PROBLEM TO SOLVE:
If a line in the data below holds the word "className", copy it.
*** Opening of LISTED ENTRIES ***
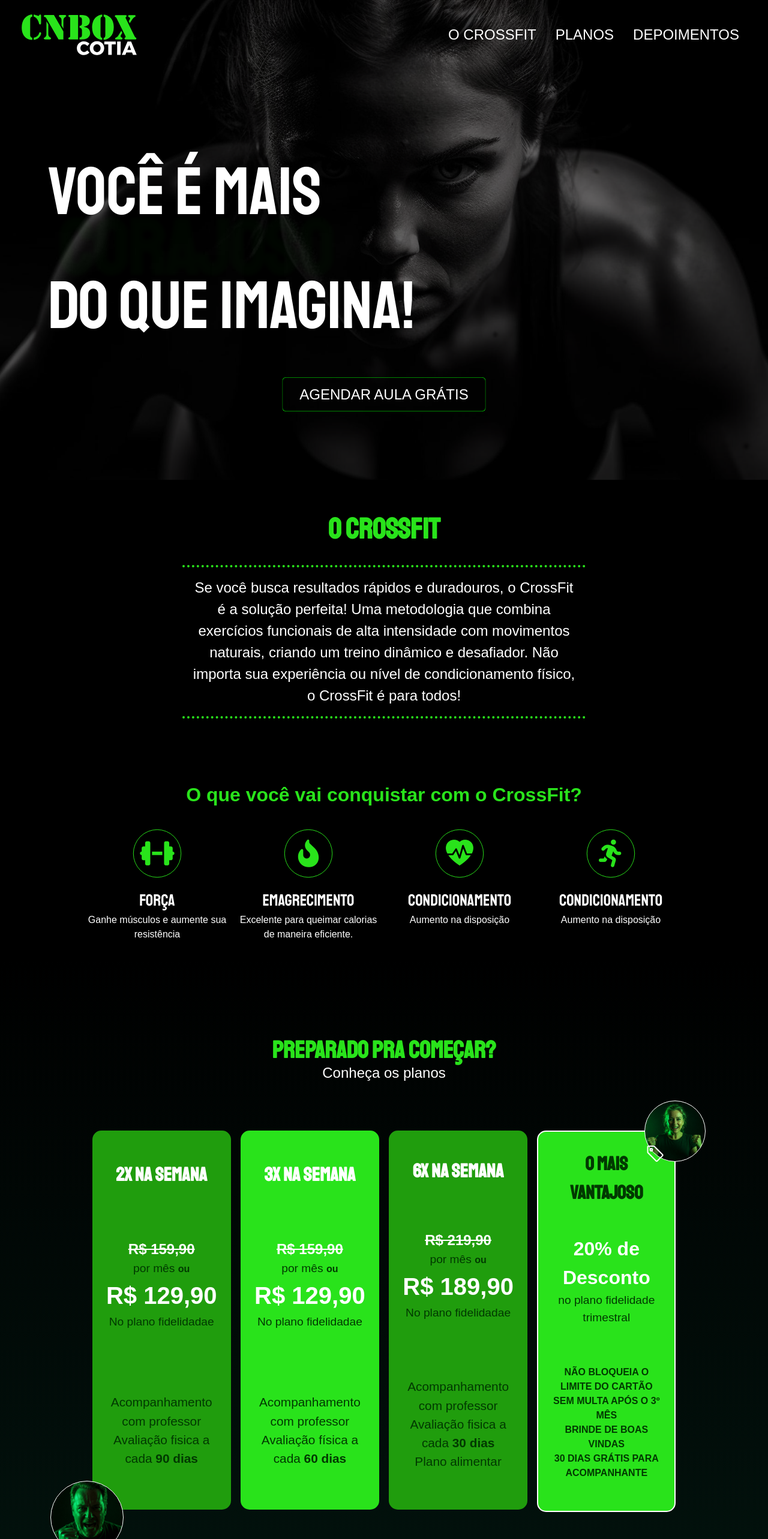
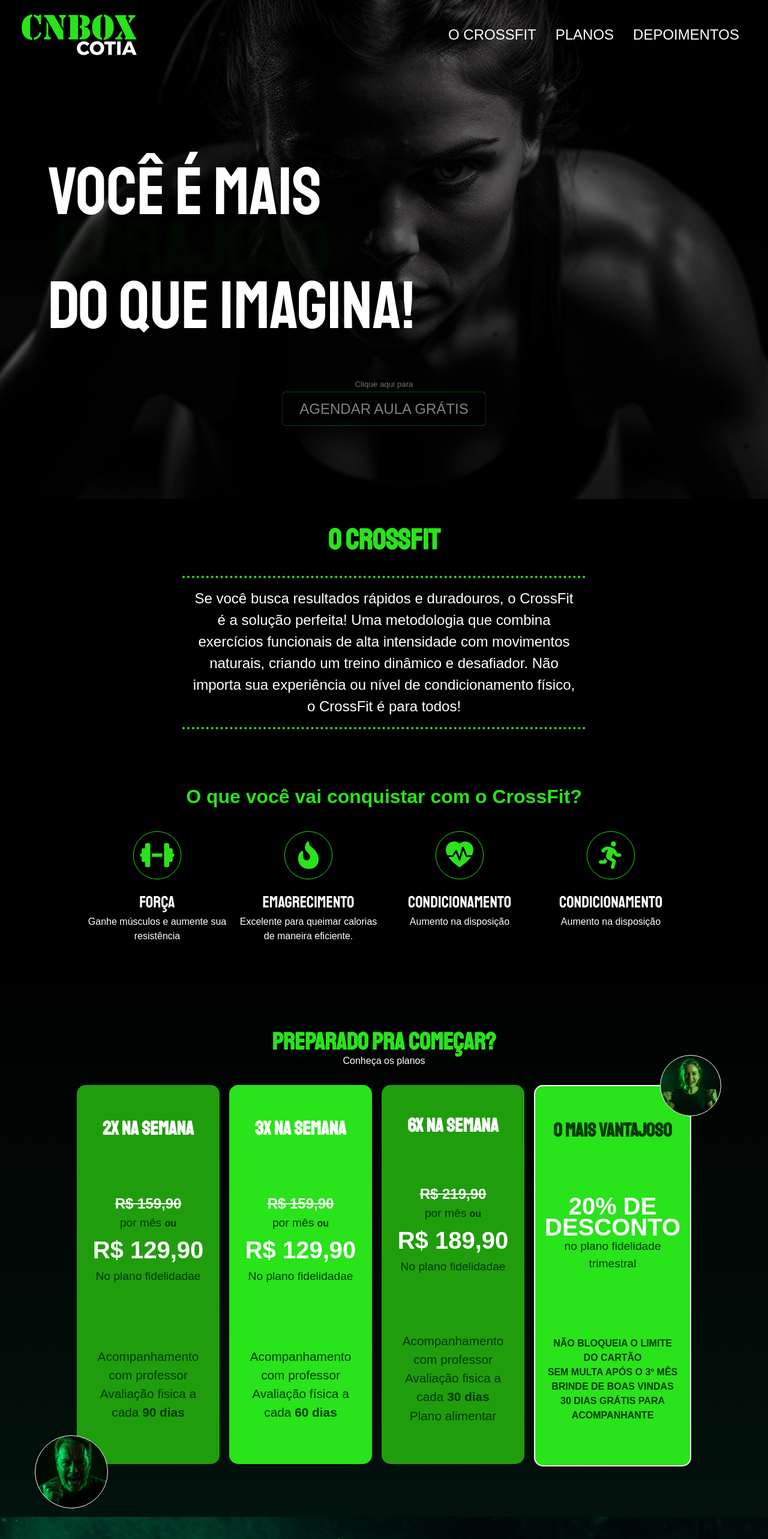
Before and after one commit to allesonsales/cnbox, a React (Vite) app: page / in a window 1280 px wide. Shown: the top 2566 px of the page at 60% size. Built offline with nearby package versions, Linux system fonts and the light colour scheme.

Commit message:
Layout ajustado para iphone SE

```diff
--- a/src/components/button/button.jsx
+++ b/src/components/button/button.jsx
@@ -7,7 +7,10 @@
     const { borda } = useContext(Animacoes)
 
     return (
-        <motion.button variants={borda} initial="initial" animate="animate"> <a href="https://wa.me/5511988863535?text=<Oi, vim pelo site e quero agendar uma aula experimental, quando posso começar?>" target="blank">AGENDAR AULA GRÁTIS</a></motion.button>
+        <div className="botao">
+            <small>Clique aqui para</small>
+            <motion.button variants={borda} initial="initial" animate="animate"> <a href="https://wa.me/5511988863535?text=<Oi, vim pelo site e quero agendar uma aula experimental, quando posso começar?>" target="blank">AGENDAR AULA GRÁTIS</a></motion.button>
+        </div>
     )
 }
 
--- a/src/components/button/style.css
+++ b/src/components/button/style.css
@@ -1,11 +1,19 @@
+.botao {
+    position: absolute;
+    bottom: 5.5rem;
+    left: 50%;
+    transform: translateX(-50%);
+    display: flex;
+    flex-direction: column;
+    opacity: .5;
+}
+
+.botao
+
 button {
     color: white;
     border: solid 1px white;
     background-color: transparent;
-    position: absolute;
-    bottom: 7rem;
-    left: 50%;
-    transform: translateX(-50%);
 }
 
 @media (min-width: 768px) {
@@ -15,7 +23,7 @@
 }
 
 @media (min-width: 1200px) {
-    button:hover {
-       color: var(--verde);
+    .botao:hover {
+      opacity: 1;
     }
 }
--- a/src/components/footer/style.css
+++ b/src/components/footer/style.css
@@ -13,7 +13,7 @@
     position: relative;
     display: block;
     width: calc(255% + 1.3px);
-    height: 100px;
+    height: 80px;
     transform: rotateY(180deg);
 }
 
@@ -29,16 +29,16 @@
     align-items: center;
     gap: 2rem;
     bottom: 10px;
-    right: 1rem;
+    right: 0;
     width: 100%;
     padding: 0 2rem;
     box-sizing: border-box;
 }
 
 .social .copyright {
-    margin-left: 2rem;
-    font-size: .8rem;
-    color: black;
+    font-size: .5rem;
+    color: var(--verde-escuro);
+    line-height: 15px;
 }
 
 .social .bi {
--- a/src/components/menu/style.css
+++ b/src/components/menu/style.css
@@ -85,6 +85,10 @@
     color: rgb(3, 46, 3);
 }
 
+a {
+    font-weight: 500;
+}
+
 .menuDesktop {
     display: none;
 }
--- a/src/pages/crossfit/style.css
+++ b/src/pages/crossfit/style.css
@@ -1,6 +1,6 @@
 #crossfit {
     width: 100vw;
-    height: 100vh;
+    margin: 2rem 0;
     background-color: black;
     color: white;
     position: relative;
--- a/src/pages/depoimentos/style.css
+++ b/src/pages/depoimentos/style.css
@@ -12,11 +12,13 @@
 
 #depoimentos {
     position: relative;
-    height: 100vh;
+    height: 105vh;
     width: 100vw;
+    margin: 0;
 
     .backgroundColor {
         width: 100vw;
+        height: 105vh;
         z-index: 20;
     }
 }
@@ -24,6 +26,7 @@
 .depoimentosContainer {
     position: relative;
     z-index: 400;
+    padding: 0 2rem;
     display: flex;
     flex-direction: column;
     height: 100vh;
@@ -39,7 +42,7 @@
         margin: 0;
         color: white;
         font-weight: 200;
-        font-size: 1.5rem;
+        font-size: 1rem;
     }
 }
 
@@ -64,8 +67,9 @@
 .depoimento p {
     background-color: #28e31b79;
     border-radius: 15px;
-    padding: 1rem;
+    padding: .5rem;
     color: white;
+    font-size: .6rem;
 }
 
 @media (min-width: 768px) {
@@ -89,7 +93,7 @@
 @media (min-width: 1200px) {
 
     .backgroundDepoimentos {
-        background-position: 0rem;
+        background-position: 0rem -10rem;
     }
     .depoimento p {
         width: 60%;
--- a/src/pages/home/style.css
+++ b/src/pages/home/style.css
@@ -13,7 +13,7 @@
 .backgroundColor {
     background-color: black;
     width: 100vw;
-    height: 100vh;
+    height: 110vh;
     position: absolute;
     opacity: .6;
     z-index: 5;
--- a/src/pages/planos/planos.jsx
+++ b/src/pages/planos/planos.jsx
@@ -61,7 +61,6 @@
                     <div className="planoContainer ultimo">
                         <span className="vantagem">O MAIS VANTAJOSO</span>
                         <div className="precoContainer">
-                            <i className="bi bi-tag"></i>
                             <div className="tag">
                                 <span>20% de Desconto</span>
                                 <small>no plano fidelidade trimestral</small>
--- a/src/pages/planos/style.css
+++ b/src/pages/planos/style.css
@@ -1,14 +1,14 @@
 #planos {
-    height: 130vh;
     width: 100vw;
     background-image:linear-gradient(black, #02120d);
     box-sizing: border-box;
-    padding: 2rem;
     display: flex;
     flex-direction: column;
     align-items: center;
-    justify-content: space-evenly;
+    justify-content: center;
     position: relative;
+    padding: 4rem 0;
+    gap: 1rem;
 
     h2 {
         line-height: 40px;
@@ -45,7 +45,6 @@
     display: flex;
     flex-direction: column;
     justify-content: space-between;
-    height: 210px;
     padding: 1rem;
     background-color: var(--verde);
 }
@@ -128,14 +127,6 @@
     font-weight: 600;
     color: white;
     font-size: 1.5rem;
-}
-
-.ultimo .precoContainer .bi-tag {
-    display: flex;
-    flex-direction: column;
-    position: absolute;
-    top: -40px;
-    right: 0;
 }
 
 .ultimo ul li {
@@ -249,7 +240,10 @@
     }
 
     .ultimo .precoContainer .tag span {
-        font-size: 2rem;
+        font-size: 2.5rem;
+        line-height: 35px;
+        text-transform: uppercase;
+        font-weight: 800;
     }
 
     .ultimo .precoContainer .bi-tag {
--- a/src/provider.jsx
+++ b/src/provider.jsx
@@ -22,7 +22,7 @@
 
     const desfoque = {
         initial: { x: 0, opacity: 0, filter: "blur(4px)" },
-        animate: { x: 100, opacity: 1, filter: "blur(0px)" },
+        animate: { x: 60, opacity: 1, filter: "blur(0px)" },
     }
 
 
```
*** Close of LISTED ENTRIES ***
REPLY:
+        <div className="botao">
                     <div className="planoContainer ultimo">
                         <span className="vantagem">O MAIS VANTAJOSO</span>
                         <div className="precoContainer">
-                            <i className="bi bi-tag"></i>
                             <div className="tag">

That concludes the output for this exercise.